* **WORK ORDER**
Write the records below out in full, character for character, with no pictures.

Web interface edit records
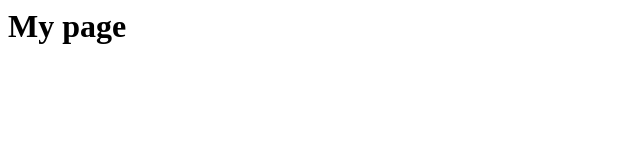
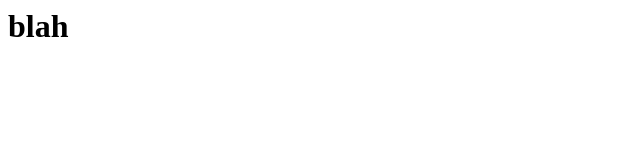
Before and after one commit to Bulldog-304/bulldog-site, a plain HTML site: page index.html in a window 1280 px wide. Shown: the whole page, without its empty margins (0-640 px from the left). Drawn offline with Linux system fonts and the light colour scheme.

Commit message:
Update index.html

```diff
--- a/index.html
+++ b/index.html
@@ -1,13 +1 @@
-<htnl>
-<head>
-  <meta property="og:title" content="European Travel Destinations">
-<meta property="og:description" content="Offering tour packages for individuals or groups.">
-<meta property="og:image" content="http://euro-travel-example.com/thumbnail.jpg">
-<meta property="og:url" content="http://euro-travel-example.com/index.htm">
-<meta name="twitter:card" content="summary_large_image">
-</head>
-
-<body>
-<h1>My page</h1>
-</body>
-</html>
+<h1>blah</h1>
```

* **SOLUTION TO THE EXERCISE**
Before and after one commit to Bulldog-304/bulldog-site, a plain HTML site: page index.html in a window 1280 px wide. Shown: the whole page, without its empty margins (0-640 px from the left). Drawn offline with Linux system fonts and the light colour scheme.

Commit message:
Update index.html

```diff
--- a/index.html
+++ b/index.html
@@ -1,13 +1 @@
-<htnl>
-<head>
-  <meta property="og:title" content="European Travel Destinations">
-<meta property="og:description" content="Offering tour packages for individuals or groups.">
-<meta property="og:image" content="http://euro-travel-example.com/thumbnail.jpg">
-<meta property="og:url" content="http://euro-travel-example.com/index.htm">
-<meta name="twitter:card" content="summary_large_image">
-</head>
-
-<body>
-<h1>My page</h1>
-</body>
-</html>
+<h1>blah</h1>
```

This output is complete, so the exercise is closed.